- **REQUIREMENT**: When the word "https" shows up in a line of the records below, copy that line.

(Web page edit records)
----
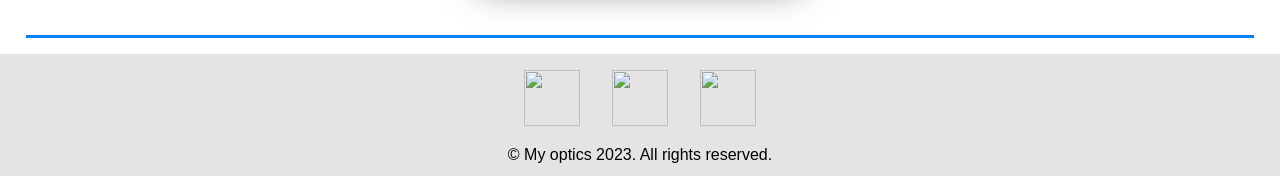
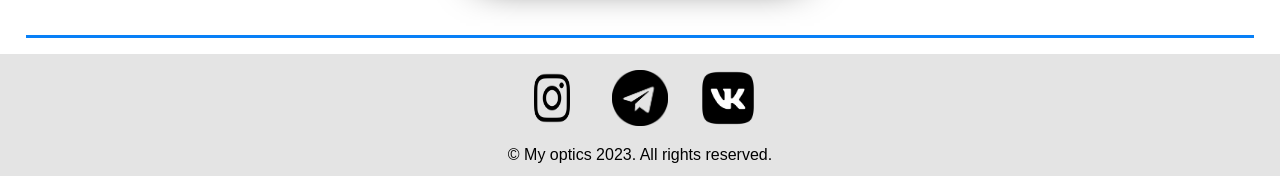
Before and after one commit to Denis-Armageddon/Course-project-2sem, a plain HTML site: page pages/order.html in a window 1280 px wide. Shown: the part 650-826 px from the top of the page. Drawn offline with Linux system fonts and the light colour scheme.

Commit message:
Update order.html

```diff
--- a/pages/order.html
+++ b/pages/order.html
@@ -42,9 +42,9 @@
     <div class="separator"></div>
     <footer id="mainfooter">
       <address id="socialmediarefs">
-        <a href="https://instagram.com/"> <img src="../иконки/Instagram-logo.png" /></a>
-        <a href="https://t.me/"> <img src="icons/Telegram.png" /></a>
-        <a href="https://vk.com/"> <img src="icons/whatsapp.png" /></a>
+        <a href="https://instagram.com/"> <img src="../icons/Instagram-logo.png" /></a>
+        <a href="https://t.me/"> <img src="../icons/Telegram.png" /></a>
+        <a href="https://vk.com/"> <img src="../icons/whatsapp.png" /></a>
       </address>
       <p>&copy; My optics 2023. All rights reserved.</p>
     </footer>
```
----
- **RESULT OF THIS TASK**:
-        <a href="https://instagram.com/"> <img src="../иконки/Instagram-logo.png" /></a>
-        <a href="https://t.me/"> <img src="icons/Telegram.png" /></a>
-        <a href="https://vk.com/"> <img src="icons/whatsapp.png" /></a>
+        <a href="https://instagram.com/"> <img src="../icons/Instagram-logo.png" /></a>
+        <a href="https://t.me/"> <img src="../icons/Telegram.png" /></a>
+        <a href="https://vk.com/"> <img src="../icons/whatsapp.png" /></a>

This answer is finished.